FIA due to the severe financial and political instability issues decided to rewrite the FIA regulations for its racing classes for the 1980s.
Group B was introduced to replace Group 4, Group C as the successor of both Group 5 and Group 6 events, starting with the 1982 racing season. When designing the Porsche 935 or any other racing car of its time, the fuel consumption wasn’t much of an issue. In 24 Hours of Le Mans events, the Porsche 935 with its 850hp engine famously consumed 80 liters per 100 kilometers, with an average of 2.94mpg while averaging 150mph to 155mph during the event.
New Group C regulations limited the competing teams to 600 liters of fuel or 158 gallons for 1000 km endurance race events, and 2450 liters or 647.3 gallons for 24 Hours endurance racing events. This new regulation was known as the consumption formula and engineers at Porsche were now tasked with developing a new race car with fuel-efficient methodologies to reduce fuel consumption without any compromise in performance terms.
They started working on a new engine that they had originally developed for the Indy 500 event in 1980. However, Porsche didn’t compete nor the engine saw any competition afterward.
This engine was an alcohol-fueled turbocharged flat-six engine. The bore and stroke were 92.3 mm x 66 mm with the displacement of the engine being 2649cc. Engine output was measured at 630hp. The dual overhead cam four valves per cylinder head meant that it needed a more efficient cooling system than the air cooling and the new laws made the use of water-cooling mandatory.
This engine was then converted to run on fuel instead of alcohol and this was done by Valentin Schaffer and his team of engineers. Valentin Schaffer also went on to attach turbocharges to each cylinder bank.
Porsche 936, the previous Group B car was a success at Le Mans events, but Norbert Singer, chassis engineer Horst Reitter along body engineer Eugen Kolb teamed up to develop something relatively new. During their time spent in wind tunnels on Porsche 935 and Porsche 936, they had extensive knowledge on the stiffness of the bodywork as well as aerodynamic tweaks.
They also knew that the sheet metal bodywork of the Porsche 935 had greater stiffness than the tube-framed Porsche 936 cars. To save weight they came up with an innovative aluminum monocoque chassis. The fuel tank was directly placed behind the driver to eliminate handling effects caused by the weight loss from a full tank to an empty one.
The 2649cc turbocharged engine was now mated to the chassis. An additional spacer tube was included between the engine and transaxle to improve rear axle alignment and car balance.
The mid-engine layout enabled the developers to design under-body tunnels to create more downforce. This resulted in improved road holding and handling of the car.
Norbert Singer came up with a small hump beneath the front axle of the car that helped the creation of an under-car Venturi effect.
With its 2650 mm wheelbase and 4800 mm overall length, this was the longest Porsche vehicle up to that time.

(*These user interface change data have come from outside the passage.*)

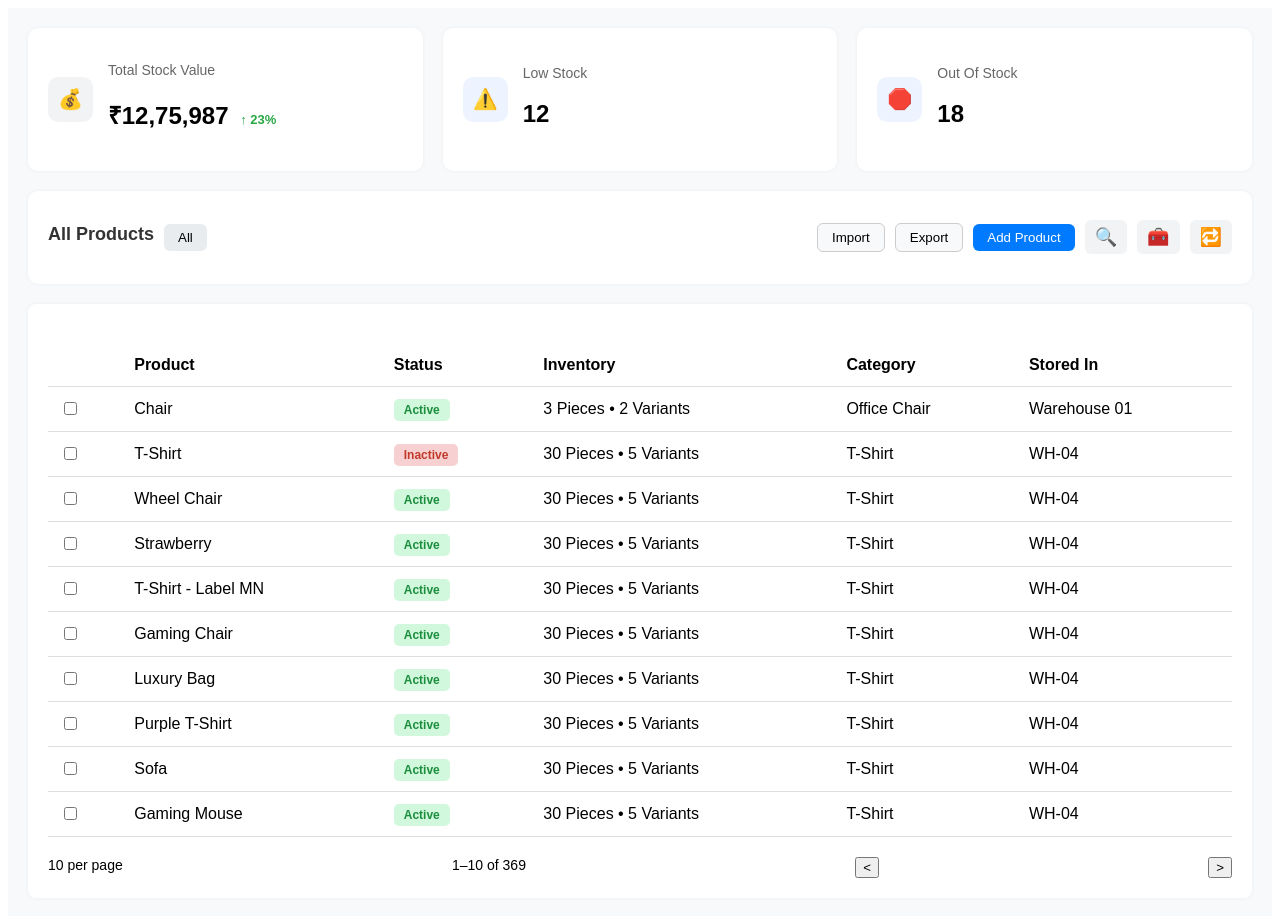
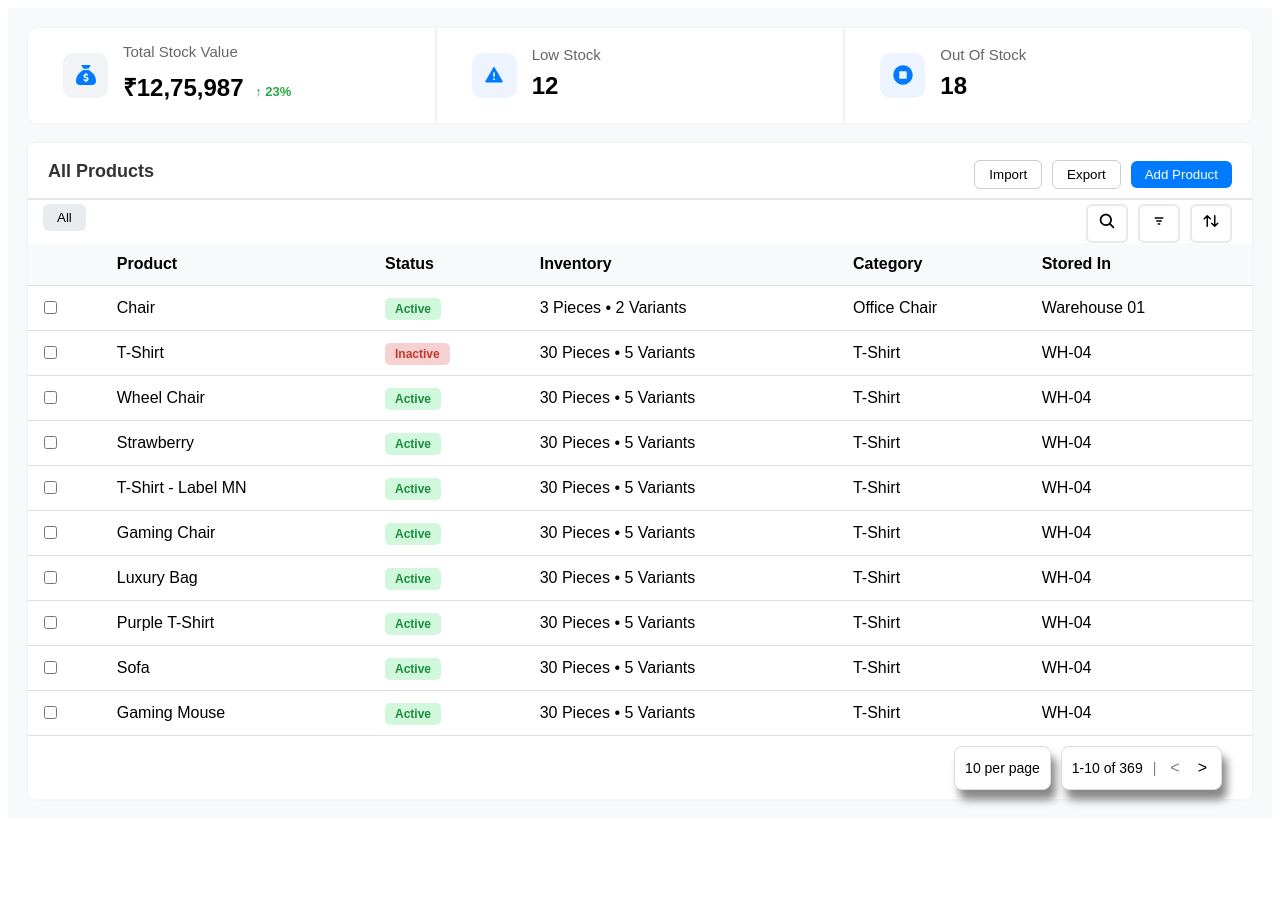
Before and after one commit to codesaurabhk/inventory, a React (Vite) app in the folder Frontend/: page / in a window 1280 px wide. Shown: the top 916 px of the page. After the commit the page ends 827 px from the top, so only its background shows below. Built offline with nearby package versions, Linux system fonts and the light colour scheme.

Commit message:
dashbord done

```diff
--- a/Frontend/package.json
+++ b/Frontend/package.json
@@ -14,6 +14,7 @@
     "react": "^18.3.1",
     "react-dom": "^18.3.1",
     "react-draft-wysiwyg": "^1.15.0",
+    "react-icons": "^5.5.0",
     "react-quill": "^2.0.0"
   },
   "devDependencies": {
--- a/Frontend/src/component/Dashboard.css
+++ b/Frontend/src/component/Dashboard.css
@@ -2,9 +2,9 @@
     padding: 20px;
     font-family: sans-serif;
     background: #f8f9fa;
+    margin: 0px;
 }
 
-/* ========== TOP SECTION ========== */
 .top-section {
     margin-bottom: 20px;
 }
@@ -13,7 +13,7 @@
 .dashboard-metrics {
     display: flex;
     justify-content: space-between;
-    gap: 20px;
+    gap: 2px;
     margin-bottom: 20px;
 }
 
@@ -22,8 +22,8 @@
     align-items: center;
     flex: 1;
     background: white;
-    padding: 20px;
-    border-radius: 10px;
+
+    padding-left: 35px;
     box-shadow: 0 0 4px rgba(0, 0, 0, 0.05);
 }
 
@@ -37,6 +37,7 @@
     justify-content: center;
     font-size: 20px;
     margin-right: 15px;
+    color: #007bff;
 }
 
 .metric-icon.blue {
@@ -45,34 +46,50 @@
 }
 
 .metric-title {
-    font-size: 14px;
+    font-size: 15px;
     color: #666;
-    margin-bottom: 4px;
+    /* margin-bottom: 4px; */
+    margin-bottom: -10px;
 }
 
 .metric-growth {
     font-size: 13px;
     color: #28a745;
     margin-left: 5px;
+
+}
+
+.overview {
+    background: white;
+
+    border-radius: 8px;
+    box-shadow: 0 0 4px rgba(0, 0, 0, 0.05);
 }
 
 /* Toolbar */
-.toolbar {
+
+
+/* new */
+.toolbars {
     display: flex;
     justify-content: space-between;
-    align-items: center;
-    flex-wrap: wrap;
-    background: white;
-    padding: 15px 20px;
-    border-radius: 10px;
-    box-shadow: 0 0 4px rgba(0, 0, 0, 0.05);
+    padding: 0px 20px;
+    margin-bottom: -8px;
 }
 
-.toolbar-title {
+.toolbar-titles {
+    margin-top: 4px;
+    margin-left: 15px;
+}
+
+.toolbar-actions-th {
     display: flex;
-    align-items: center;
-    gap: 10px;
+    justify-content: space-between;
+    border-top: 2px solid #E6E6E6;
 }
+
+
+
 
 .toolbar-filter-btn {
     padding: 6px 14px;
@@ -89,6 +106,24 @@
     flex-wrap: wrap;
 }
 
+.toolbar-action {
+    display: flex;
+    /* align-items: center; */
+    gap: 10px;
+    /* flex-wrap: wrap; */
+    margin-right: 20px;
+}
+
+.toolbar-actions-sec {
+    display: flex;
+    align-items: center;
+    gap: 10px;
+    flex-wrap: wrap;
+    margin-left: 120px;
+    margin-top: 10px;
+
+}
+
 .btn {
     padding: 6px 14px;
     border: 1px solid #ccc;
@@ -103,27 +138,32 @@
     border: none;
 }
 
+.btn-light {
+    background-color: white;
+}
+
 .icon-btn {
     font-size: 18px;
     background: #f1f3f5;
-    border: none;
+    /* border: none; */
+    border: 2px solid rgb(233, 233, 233);
+    background-color: white;
     border-radius: 6px;
     padding: 6px 10px;
     cursor: pointer;
 }
 
 /* ========== TABLE SECTION ========== */
-.products-section {
-    background: white;
-    border-radius: 8px;
-    padding: 20px;
-    box-shadow: 0 0 4px rgba(0, 0, 0, 0.05);
-}
+
 
 .product-table {
     width: 100%;
     border-collapse: collapse;
-    margin-top: 20px;
+    /* margin-top: 20px; */
+}
+
+.product-table thead {
+    background-color: #f8f9fa;
 }
 
 .product-table th,
@@ -152,8 +192,43 @@
 }
 
 .pagination {
-    margin-top: 20px;
+    margin-top: 10px;
+    padding-bottom: 9px;
+    padding-right: 30px;
     display: flex;
-    justify-content: space-between;
+    justify-content: flex-end;
+    gap: 10px;
     font-size: 14px;
 }
+
+.pagination-box {
+    padding: 3px 10px;
+    background: white;
+    border: 1px solid #ddd;
+    border-radius: 8px;
+    display: flex;
+    align-items: center;
+    gap: 10px;
+    height: 36px;
+    box-shadow: 5px 10px 8px #888888;
+
+}
+
+.pagination-info {
+    gap: 10px;
+}
+
+.pagination-arrow {
+    background: transparent;
+    border: none;
+    font-size: 16px;
+    cursor: pointer;
+    color: #000;
+    padding: 4px;
+    border-radius: 4px;
+}
+
+.pagination-arrow:disabled {
+    color: #ccc;
+    cursor: not-allowed;
+}
--- a/Frontend/src/component/Dashboard.jsx
+++ b/Frontend/src/component/Dashboard.jsx
@@ -1,15 +1,33 @@
 import React from 'react';
 import './Dashboard.css';
+import { FaSackDollar } from "react-icons/fa6";
+import { RiAlertFill } from "react-icons/ri";
+import { FaStopCircle } from "react-icons/fa";
+import { IoSearch } from "react-icons/io5";
+import { CgSortAz } from "react-icons/cg";
+import { TbArrowsSort } from "react-icons/tb";
 
 const Dashboard = () => {
+    const data = [
+        ['Chair', 'Active', '3 Pieces • 2 Variants', 'Office Chair', 'Warehouse 01'],
+        ['T-Shirt', 'Inactive', '30 Pieces • 5 Variants', 'T-Shirt', 'WH-04'],
+        ['Wheel Chair', 'Active', '30 Pieces • 5 Variants', 'T-Shirt', 'WH-04'],
+        ['Strawberry', 'Active', '30 Pieces • 5 Variants', 'T-Shirt', 'WH-04'],
+        ['T-Shirt - Label MN', 'Active', '30 Pieces • 5 Variants', 'T-Shirt', 'WH-04'],
+        ['Gaming Chair', 'Active', '30 Pieces • 5 Variants', 'T-Shirt', 'WH-04'],
+        ['Luxury Bag', 'Active', '30 Pieces • 5 Variants', 'T-Shirt', 'WH-04'],
+        ['Purple T-Shirt', 'Active', '30 Pieces • 5 Variants', 'T-Shirt', 'WH-04'],
+        ['Sofa', 'Active', '30 Pieces • 5 Variants', 'T-Shirt', 'WH-04'],
+        ['Gaming Mouse', 'Active', '30 Pieces • 5 Variants', 'T-Shirt', 'WH-04'],
+    ];
     return (
         <div className="dashboard-container">
             {/* Top Section */}
             <div className="top-section">
                 {/* Metrics */}
                 <div className="dashboard-metrics">
-                    <div className="metric-card">
-                        <div className="metric-icon">💰</div>
+                    <div className="metric-card" style={{ borderTopLeftRadius: "10px", borderEndStartRadius: "10px" }}>
+                        <div className="metric-icon"><FaSackDollar /></div>
                         <div>
                             <p className="metric-title">Total Stock Value</p>
                             <h2>
@@ -18,40 +36,54 @@ const Dashboard = () => {
                         </div>
                     </div>
                     <div className="metric-card">
-                        <div className="metric-icon blue">⚠️</div>
+                        <div className="metric-icon blue"><RiAlertFill /></div>
                         <div>
                             <p className="metric-title">Low Stock</p>
                             <h2>12</h2>
                         </div>
                     </div>
-                    <div className="metric-card">
-                        <div className="metric-icon blue">🛑</div>
+                    <div className="metric-card" style={{ borderTopRightRadius: "10px", borderBottomRightRadius: "10px" }}>
+                        <div className="metric-icon blue"><FaStopCircle /></div>
                         <div>
                             <p className="metric-title">Out Of Stock</p>
                             <h2>18</h2>
                         </div>
                     </div>
                 </div>
+            </div>
+            {/* Toolbar */}
+            <div className='overview'>
+                <div >
+                    <div className='toolbars' >
+                        <div >
+                            <h3>All Products</h3>
+                        </div>
+                        <div className="toolbar-actions">
+                            <button className="btn btn-light">Import</button>
+                            <button className="btn btn-light">Export</button>
+                            <button className="btn btn-primary">Add Product</button>
+                        </div>
+                    </div>
 
-                {/* Toolbar */}
-                <div className="toolbar">
-                    <div className="toolbar-title">
-                        <h3>All Products</h3>
+                    <div className='toolbar-actions-th'>
+                        <div className="toolbar-titles">
                             <button className="toolbar-filter-btn">All</button>
                         </div>
-                    <div className="toolbar-actions">
-                        <button className="btn">Import</button>
-                        <button className="btn">Export</button>
-                        <button className="btn btn-primary">Add Product</button>
-                        <button className="icon-btn">🔍</button>
-                        <button className="icon-btn">🧰</button>
-                        <button className="icon-btn">🔁</button>
+
+
+                        <div className="toolbar-action" style={{ marginTop: "4px" }}>
+                            <button className="icon-btn "><IoSearch /></button>
+                            <button className="icon-btn"><CgSortAz /></button>
+                            <button className="icon-btn"><TbArrowsSort /></button>
                         </div>
                     </div>
                 </div>
 
+
+
+
                 {/* Product Table */}
-            <div className="products-section">
+                <div>
                     <table className="product-table">
                         <thead>
                             <tr>
@@ -64,18 +96,7 @@ const Dashboard = () => {
                             </tr>
                         </thead>
                         <tbody>
-                        {[
-                            ['Chair', 'Active', '3 Pieces • 2 Variants', 'Office Chair', 'Warehouse 01'],
-                            ['T-Shirt', 'Inactive', '30 Pieces • 5 Variants', 'T-Shirt', 'WH-04'],
-                            ['Wheel Chair', 'Active', '30 Pieces • 5 Variants', 'T-Shirt', 'WH-04'],
-                            ['Strawberry', 'Active', '30 Pieces • 5 Variants', 'T-Shirt', 'WH-04'],
-                            ['T-Shirt - Label MN', 'Active', '30 Pieces • 5 Variants', 'T-Shirt', 'WH-04'],
-                            ['Gaming Chair', 'Active', '30 Pieces • 5 Variants', 'T-Shirt', 'WH-04'],
-                            ['Luxury Bag', 'Active', '30 Pieces • 5 Variants', 'T-Shirt', 'WH-04'],
-                            ['Purple T-Shirt', 'Active', '30 Pieces • 5 Variants', 'T-Shirt', 'WH-04'],
-                            ['Sofa', 'Active', '30 Pieces • 5 Variants', 'T-Shirt', 'WH-04'],
-                            ['Gaming Mouse', 'Active', '30 Pieces • 5 Variants', 'T-Shirt', 'WH-04'],
-                        ].map(([name, status, inventory, category, stored], index) => (
+                            {data.map(([name, status, inventory, category, stored], index) => (
                                 <tr key={index}>
                                     <td><input type="checkbox" /></td>
                                     <td>{name}</td>
@@ -89,13 +110,18 @@ const Dashboard = () => {
                     </table>
 
                     <div className="pagination">
-                    <span>10 per page</span>
-                    <span>1–10 of 369</span>
-                    <button>{'<'}</button>
-                    <button>{'>'}</button>
+                        <div className="pagination-box">10 per page</div>
+                        <div className="pagination-box pagination-info">
+                            <span>1-10 of 369</span>
+                            <span style={{ color: "grey" }}> | </span>
+                            <button style={{ color: "grey" }} className="pagination-arrow" >{'<'}</button>
+                            <button className="pagination-arrow">{'>'}</button>
                         </div>
                     </div>
+
                 </div>
+            </div>
+        </div >
     );
 };
 
```
Also changed, not shown: 1 other file (tests, documents, lock files or other folders). Lines whose indentation alone changed are shown as unchanged.
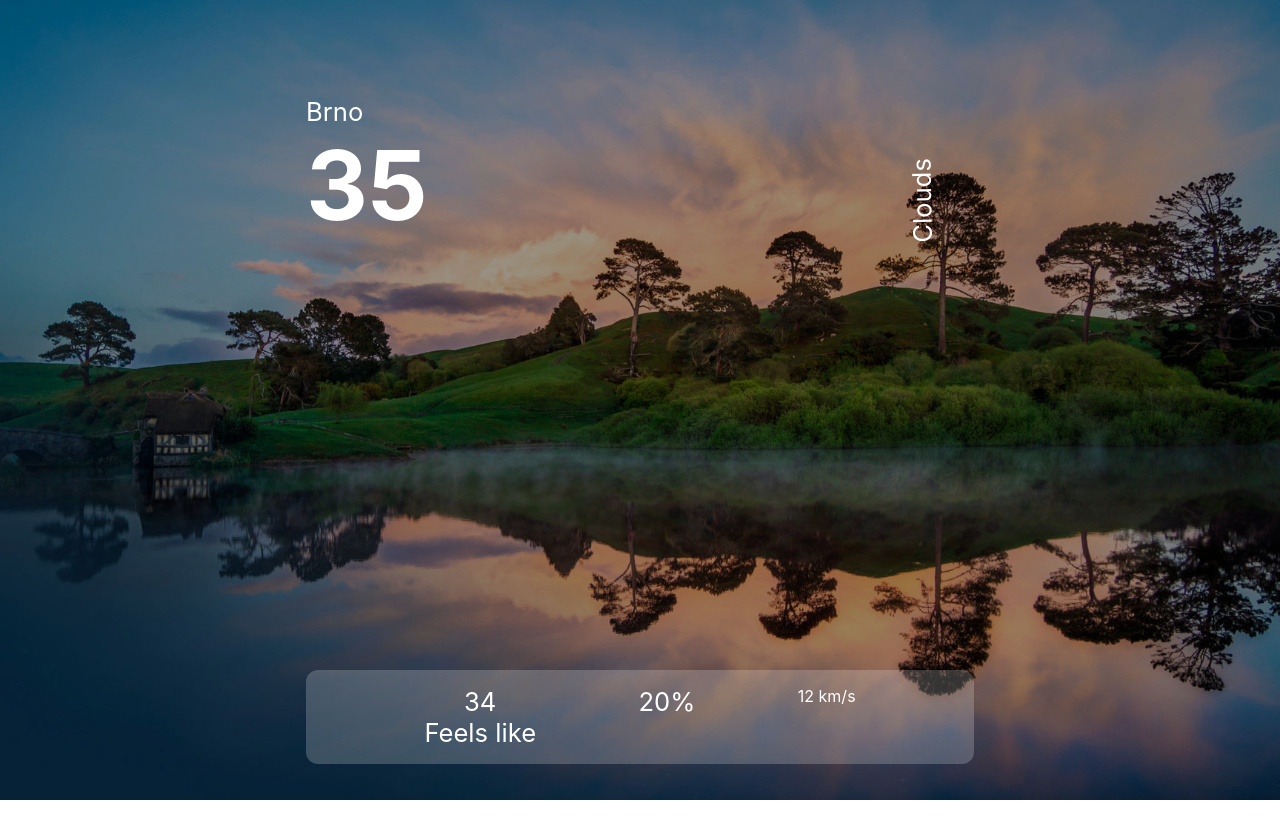
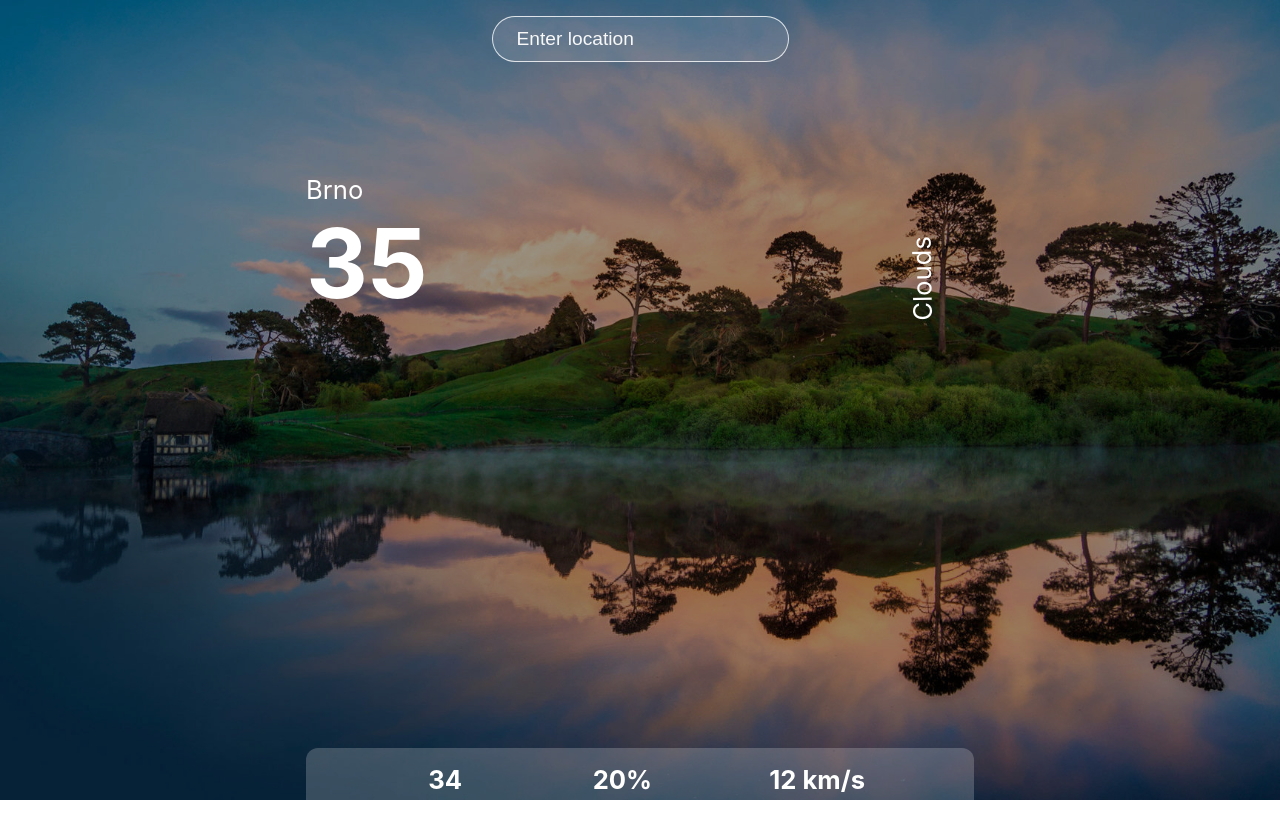
Before and after one commit to MaxKoLink/weather-app-school-proj, a React (Create React App) app: page / in a window 1280 px wide. Shown: the top 838 px of the page. Before the commit the page ends 800 px from the top, so only its background shows below. Built offline with nearby package versions, Linux system fonts and the light colour scheme.

Commit message:
added weather api

```diff
--- a/src/App.js
+++ b/src/App.js
@@ -2,9 +2,31 @@ import React, { useState } from "react";
 import axios from "axios";
 
 function App() {
-  const url = `https://api.openweathermap.org/data/2.5/weather?lat={lat}&lon={lon}&appid=3d9c186ef5accae2b84eec397ff2f816`;
+  const [data, setData] = useState({});
+  const [location, setLocation] = useState("");
+
+  const url = `http://api.openweathermap.org/data/2.5/weather?q=${location}&appid=3d9c186ef5accae2b84eec397ff2f816`;
+
+  const searchLocation = (event) => {
+    if (event.key === "Enter") {
+      axios.get(url).then((response) => {
+        setData(response.data);
+        console.log(response.data);
+      });
+      setLocation("");
+    }
+  };
   return (
     <div className="app">
+      <div className="search">
+        <input
+          type="text"
+          value={location}
+          onChange={(event) => setLocation(event.target.value)}
+          placeholder="Enter location"
+          onKeyPress={searchLocation}
+        />
+      </div>
       <div className="container">
         <div className="top">
           <div className="location">
@@ -19,13 +41,17 @@ function App() {
         </div>
         <div className="bottom">
           <div className="feels">
-            <p>34</p>
+            <p className="bold">34</p>
             <p>Feels like</p>
           </div>
           <div className="humidity">
-            <p>20%</p>
+            <p className="bold">20%</p>
+            <p>Humidity</p>
           </div>
-          <div className="wind">12 km/s</div>
+          <div className="wind">
+            <p className="bold">12 km/s</p>
+            <p>Wind Speed</p>
+          </div>
         </div>
       </div>
     </div>
--- a/src/index.css
+++ b/src/index.css
@@ -80,3 +80,21 @@ h2 {
 .bold {
   font-weight: 700;
 }
+
+.app .search {
+  text-align: center;
+  padding: 1rem;
+}
+
+.app input {
+  padding: 0.7rem 1.5rem;
+  font-size: 1.2rem;
+  border: 1px solid rgba(255, 255, 255, 0.8);
+  border-radius: 25px;
+  background: rgba(255, 255, 255, 0.1);
+  color: #f8f8f8;
+}
+
+::placeholder {
+  color: #f8f8f8;
+}
```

Porsche 956 is considered the first-ever ground effect car and the technology behind it was specifically developed for Formula One racing.
Jürgen Barth was the first one to test drive the car, and he was astonished by the cornering forces of the car. The ground effects provided higher cornering speeds.
In 1982 Le Mans trial runs, this racer reached 220mph along the Mulsanne straight.
More importantly, the turbochargers and the clever engine cooling and management methodologies used to develop the Porsche 956 improved its fuel efficiency. Now it did 5mph and this was almost two times than the Porsche 935 averaged.
Porsche 956 and Porsche 962 Racing History
In the 1982 season, the Porsche 956 debuted in Silverstone and finished the event with 2nd position. It also won the Le Mans, Fuji, Spa, and many more FIA events. Porsche won the manufacturer’s championship and their team driver Jacky Ickx won the driver’s championship.
In the 1983 season, the Porsche 956 on nine major FIA events and ended up receiving the manufacturer’s championship again.
In 1984, Porsche renamed the Porsche 956 the Porsche 962 after reconfiguring the car to reposition the driver’s feet aft of the front wheel to compete in a new GTP class event in the USA. This reconfiguration meant that the Porsche 962 could compete at Daytona and all other American racing events.
Porsche 962 won Daytona and another nine US racing events that year. In 1985 and 1986 racing seasons, Porsche 962 won every US racing event except two events, making Porsche dominant in Group C events.
Porsche 962 won 24 Hours of Le Mans in 1986 and 1987.